Yancey's mastery of this topic is evident. As he travels around the world, he is able to sense the commonness among all people groups, that we all can hurt. We can all hurt one another. For hurt people hurt people. What is more important is the way Yancey tries to guide us away from seeking answers to the questions of why, toward the responses of healing, goodness, sharing, caring, and the very Christian blessings that can be provided during times of grief and pain. It is in spite of the suffering that we continue to bless one another. It is in spite of the pain and dangers that we continue to shine forth God's hope. For the day will come, when the question of why will not only go away, it will be replaced by something else even more mysterious and beautiful. Why God do you still love us?
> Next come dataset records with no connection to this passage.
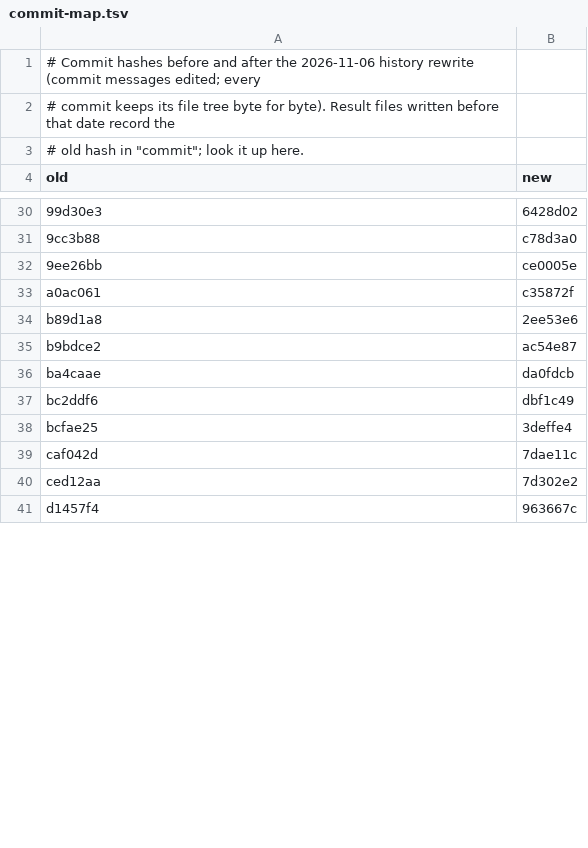
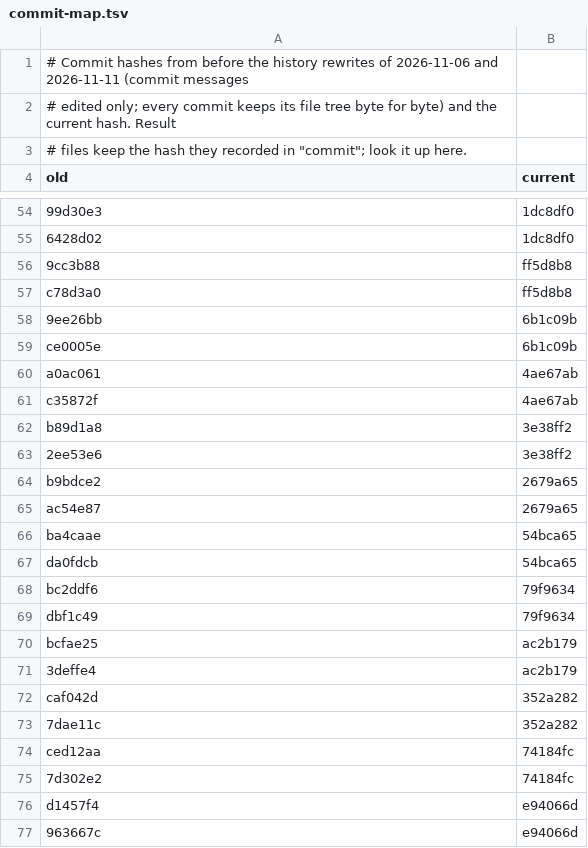
Before and after one commit to YangLiu68/NovelForge, a TSV file: bench/results/commit-map.tsv, drawn as a sheet; only a part is shown, gaps mark what is left out; the diff covers the shown part only.

Commit message:
Docs: commit hashes updated after the second message rewrite; map covers both

```diff
--- a/bench/results/commit-map.tsv
+++ b/bench/results/commit-map.tsv
@@ -1,4 +1,4 @@
-# Commit hashes before and after the 2026-11-06 history rewrite (commit messages edited; every
-# commit keeps its file tree byte for byte). Result files written before that date record the
-# old hash in "commit"; look it up here.
-old	new
+# Commit hashes from before the history rewrites of 2026-11-06 and 2026-11-11 (commit messages
+# edited only; every commit keeps its file tree byte for byte) and the current hash. Result
+# files keep the hash they recorded in "commit"; look it up here.
+old	current
@@ -30,12 +54,24 @@ old	new
-99d30e3	6428d02
-9cc3b88	c78d3a0
-9ee26bb	ce0005e
-a0ac061	c35872f
-b89d1a8	2ee53e6
-b9bdce2	ac54e87
-ba4caae	da0fdcb
-bc2ddf6	dbf1c49
-bcfae25	3deffe4
-caf042d	7dae11c
-ced12aa	7d302e2
-d1457f4	963667c
+99d30e3	1dc8df0
+6428d02	1dc8df0
+9cc3b88	ff5d8b8
+c78d3a0	ff5d8b8
+9ee26bb	6b1c09b
+ce0005e	6b1c09b
+a0ac061	4ae67ab
+c35872f	4ae67ab
+b89d1a8	3e38ff2
+2ee53e6	3e38ff2
+b9bdce2	2679a65
+ac54e87	2679a65
+ba4caae	54bca65
+da0fdcb	54bca65
+bc2ddf6	79f9634
+dbf1c49	79f9634
+bcfae25	ac2b179
+3deffe4	ac2b179
+caf042d	352a282
+7dae11c	352a282
+ced12aa	74184fc
+7d302e2	74184fc
+d1457f4	e94066d
+963667c	e94066d
```
Also changed, not shown: 32 added rows and 32 edited cells elsewhere in this file, 9 other files.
Rating: 5 stars of 5.


This book is provided to me courtesy of Zondervan and NetGalley in exchange for an honest review. All opinions offered above are mine unless otherwise stated or implied.

Wednesday, January 15, 2014

"Encounters with Jesus" (Tim Keller)

TITLE: Encounters with Jesus: Unexpected Answers to Life's Biggest Questions
AUTHOR: Tim Keller
PUBLISHER: New York, NY: Dutton Press, (240 pages).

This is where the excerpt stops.